User interface change data:
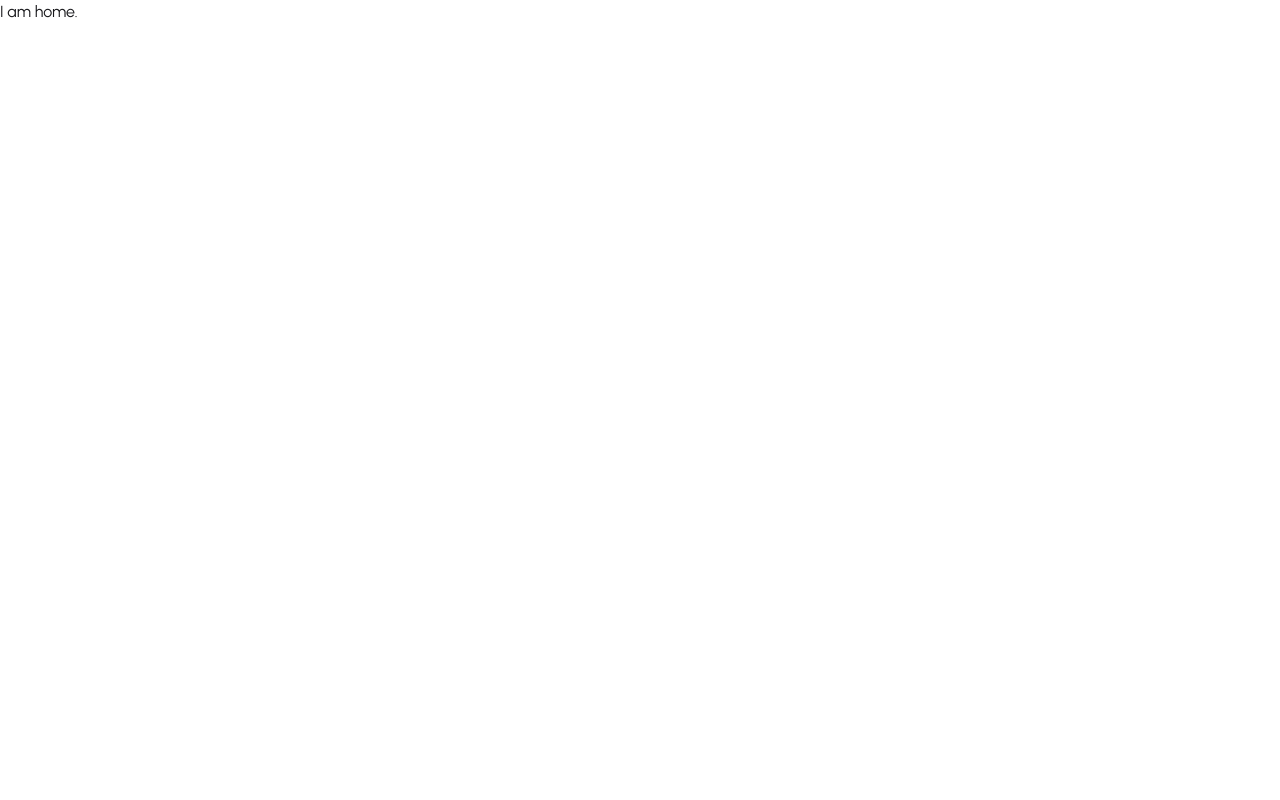
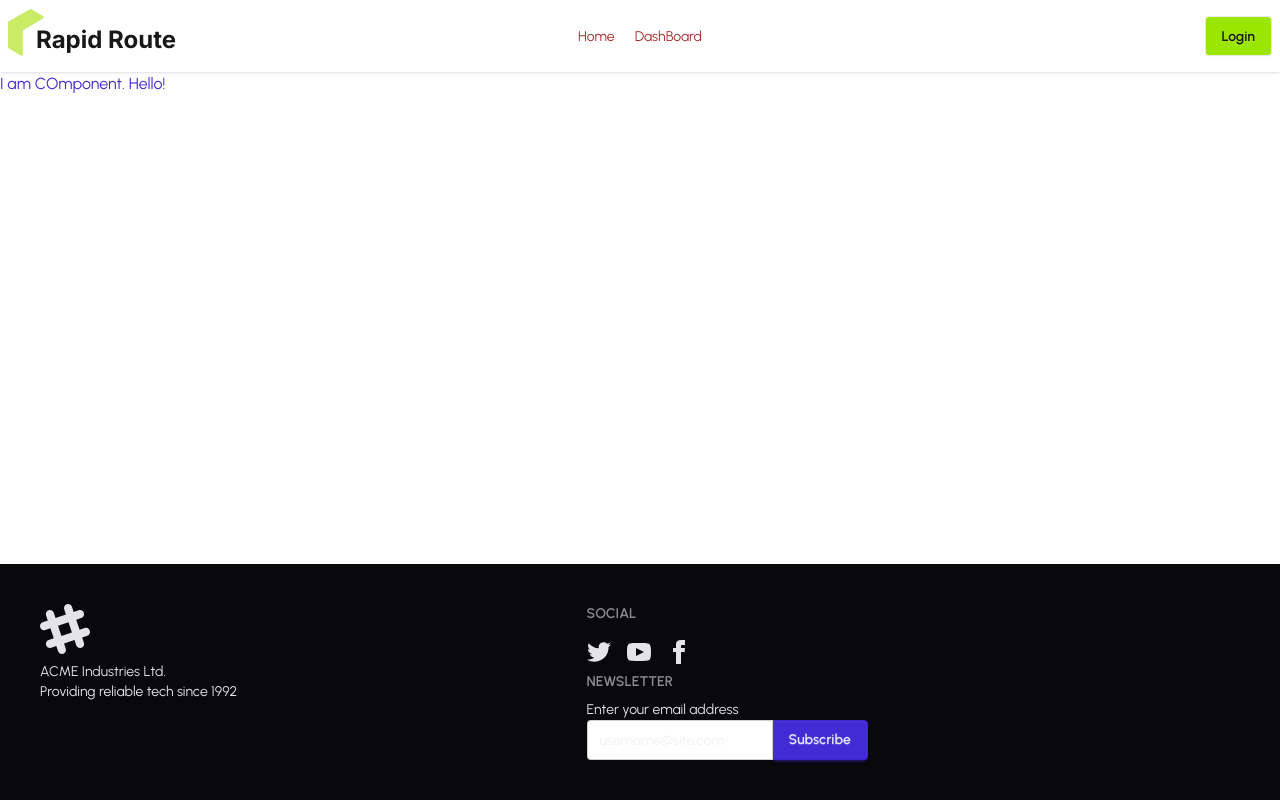
Before and after one commit to moktadir-mirul/rapid-route, a React (Vite) app: page / in a window 1280 px wide. Built offline with nearby package versions, Linux system fonts and the light colour scheme; a web font is replaced by a local one.

Commit message:
nav bar done

```diff
--- a/src/App.css
+++ b/src/App.css
@@ -1,2 +1,6 @@
 @import "tailwindcss";
 @plugin "daisyui";
+
+a.active {
+    color: brown;
+}
--- a/src/App.jsx
+++ b/src/App.jsx
@@ -3,8 +3,9 @@ import { Outlet } from "react-router";
 
 function App() {
   return (
-    <div>
-      <Outlet></Outlet>
+    <div className="text-primary">
+      I am COmponent. Hello!
+
     </div>
   );
 }
--- /dev/null
+++ b/src/Components/Logo/Logo.jsx
@@ -0,0 +1,13 @@
+import React from 'react';
+import logo from "../../assets/logo.png"
+
+const Logo = () => {
+    return (
+        <div className='pt-2 flex items-center'>
+            <img className='relative bottom-2' src={logo} alt="Logo" />
+            <h1 className='font-bold text-2xl inter relative right-2'>Rapid Route</h1>
+        </div>
+    );
+};
+
+export default Logo;
--- a/src/Components/Navbar/NavBar.jsx
+++ b/src/Components/Navbar/NavBar.jsx
@@ -1,6 +1,14 @@
 import React from "react";
+import Logo from "../Logo/Logo";
+import { Link, NavLink } from "react-router";
 
 const NavBar = () => {
+  const Links = (
+    <>
+      <NavLink>Home</NavLink>
+      <NavLink>DashBoard</NavLink>
+    </>
+  );
   return (
     <div>
       <div className="navbar bg-base-100 shadow-sm">
@@ -27,52 +35,18 @@ const NavBar = () => {
               tabIndex={0}
               className="menu menu-sm dropdown-content bg-base-100 rounded-box z-1 mt-3 w-52 p-2 shadow"
             >
-              <li>
-                <a>Item 1</a>
-              </li>
-              <li>
-                <a>Parent</a>
-                <ul className="p-2">
-                  <li>
-                    <a>Submenu 1</a>
-                  </li>
-                  <li>
-                    <a>Submenu 2</a>
-                  </li>
-                </ul>
-              </li>
-              <li>
-                <a>Item 3</a>
-              </li>
+              {Links}
             </ul>
           </div>
-          <a className="btn btn-ghost text-xl">Rapid Route</a>
+          <Logo></Logo>
         </div>
         <div className="navbar-center hidden lg:flex">
-          <ul className="menu menu-horizontal px-1">
-            <li>
-              <a>Item 1</a>
-            </li>
-            <li>
-              <details>
-                <summary>Parent</summary>
-                <ul className="p-2">
-                  <li>
-                    <a>Submenu 1</a>
-                  </li>
-                  <li>
-                    <a>Submenu 2</a>
-                  </li>
-                </ul>
-              </details>
-            </li>
-            <li>
-              <a>Item 3</a>
-            </li>
-          </ul>
+          <ul className="menu menu-horizontal px-1 flex gap-5">{Links}</ul>
         </div>
         <div className="navbar-end">
-          <a className="btn">Button</a>
+          <Link>
+            <button className="btn bg-lime-400">Login</button>
+          </Link>
         </div>
       </div>
     </div>
--- a/src/Pages/Home/Home.jsx
+++ b/src/Pages/Home/Home.jsx
@@ -1,13 +1,21 @@
-import React from 'react';
-import App from '../../App';
+import React from "react";
+import App from "../../App";
+import NavBar from "../../Components/Navbar/NavBar";
+import Footer from "../../Components/Footer/Footer";
+import { Outlet } from "react-router";
 
 const Home = () => {
-    return (
-        <div>
-            I am home.
-            <App></App>
-        </div>
-    );
+  return (
+    <div className="min-h-screen flex flex-col justify-between">
+      <div>
+        <NavBar></NavBar>
+        <Outlet></Outlet>
+      </div>
+      <div>
+        <Footer></Footer>
+      </div>
+    </div>
+  );
 };
 
 export default Home;
--- a/src/Router/Router.jsx
+++ b/src/Router/Router.jsx
@@ -5,6 +5,12 @@ import Home from "../Pages/Home/Home";
 export const Router = createBrowserRouter([
     {
         path: "/",
-        Component: Home
+        Component: Home,
+        children: [
+            {
+                index: true,
+                Component: App
+            }
+        ]
     }
 ])
```
Also changed, not shown: public/logo.png (added), src/index.css (line endings or trailing spaces).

**Problem to solve:** Each line above has to be returned exactly. Drop the pictures.

**Answer to this task:**
Before and after one commit to moktadir-mirul/rapid-route, a React (Vite) app: page / in a window 1280 px wide. Built offline with nearby package versions, Linux system fonts and the light colour scheme; a web font is replaced by a local one.

Commit message:
nav bar done

```diff
--- a/src/App.css
+++ b/src/App.css
@@ -1,2 +1,6 @@
 @import "tailwindcss";
 @plugin "daisyui";
+
+a.active {
+    color: brown;
+}
--- a/src/App.jsx
+++ b/src/App.jsx
@@ -3,8 +3,9 @@ import { Outlet } from "react-router";
 
 function App() {
   return (
-    <div>
-      <Outlet></Outlet>
+    <div className="text-primary">
+      I am COmponent. Hello!
+
     </div>
   );
 }
--- /dev/null
+++ b/src/Components/Logo/Logo.jsx
@@ -0,0 +1,13 @@
+import React from 'react';
+import logo from "../../assets/logo.png"
+
+const Logo = () => {
+    return (
+        <div className='pt-2 flex items-center'>
+            <img className='relative bottom-2' src={logo} alt="Logo" />
+            <h1 className='font-bold text-2xl inter relative right-2'>Rapid Route</h1>
+        </div>
+    );
+};
+
+export default Logo;
--- a/src/Components/Navbar/NavBar.jsx
+++ b/src/Components/Navbar/NavBar.jsx
@@ -1,6 +1,14 @@
 import React from "react";
+import Logo from "../Logo/Logo";
+import { Link, NavLink } from "react-router";
 
 const NavBar = () => {
+  const Links = (
+    <>
+      <NavLink>Home</NavLink>
+      <NavLink>DashBoard</NavLink>
+    </>
+  );
   return (
     <div>
       <div className="navbar bg-base-100 shadow-sm">
@@ -27,52 +35,18 @@ const NavBar = () => {
               tabIndex={0}
               className="menu menu-sm dropdown-content bg-base-100 rounded-box z-1 mt-3 w-52 p-2 shadow"
             >
-              <li>
-                <a>Item 1</a>
-              </li>
-              <li>
-                <a>Parent</a>
-                <ul className="p-2">
-                  <li>
-                    <a>Submenu 1</a>
-                  </li>
-                  <li>
-                    <a>Submenu 2</a>
-                  </li>
-                </ul>
-              </li>
-              <li>
-                <a>Item 3</a>
-              </li>
+              {Links}
             </ul>
           </div>
-          <a className="btn btn-ghost text-xl">Rapid Route</a>
+          <Logo></Logo>
         </div>
         <div className="navbar-center hidden lg:flex">
-          <ul className="menu menu-horizontal px-1">
-            <li>
-              <a>Item 1</a>
-            </li>
-            <li>
-              <details>
-                <summary>Parent</summary>
-                <ul className="p-2">
-                  <li>
-                    <a>Submenu 1</a>
-                  </li>
-                  <li>
-                    <a>Submenu 2</a>
-                  </li>
-                </ul>
-              </details>
-            </li>
-            <li>
-              <a>Item 3</a>
-            </li>
-          </ul>
+          <ul className="menu menu-horizontal px-1 flex gap-5">{Links}</ul>
         </div>
         <div className="navbar-end">
-          <a className="btn">Button</a>
+          <Link>
+            <button className="btn bg-lime-400">Login</button>
+          </Link>
         </div>
       </div>
     </div>
--- a/src/Pages/Home/Home.jsx
+++ b/src/Pages/Home/Home.jsx
@@ -1,13 +1,21 @@
-import React from 'react';
-import App from '../../App';
+import React from "react";
+import App from "../../App";
+import NavBar from "../../Components/Navbar/NavBar";
+import Footer from "../../Components/Footer/Footer";
+import { Outlet } from "react-router";
 
 const Home = () => {
-    return (
-        <div>
-            I am home.
-            <App></App>
-        </div>
-    );
+  return (
+    <div className="min-h-screen flex flex-col justify-between">
+      <div>
+        <NavBar></NavBar>
+        <Outlet></Outlet>
+      </div>
+      <div>
+        <Footer></Footer>
+      </div>
+    </div>
+  );
 };
 
 export default Home;
--- a/src/Router/Router.jsx
+++ b/src/Router/Router.jsx
@@ -5,6 +5,12 @@ import Home from "../Pages/Home/Home";
 export const Router = createBrowserRouter([
     {
         path: "/",
-        Component: Home
+        Component: Home,
+        children: [
+            {
+                index: true,
+                Component: App
+            }
+        ]
     }
 ])
```
Also changed, not shown: public/logo.png (added), src/index.css (line endings or trailing spaces).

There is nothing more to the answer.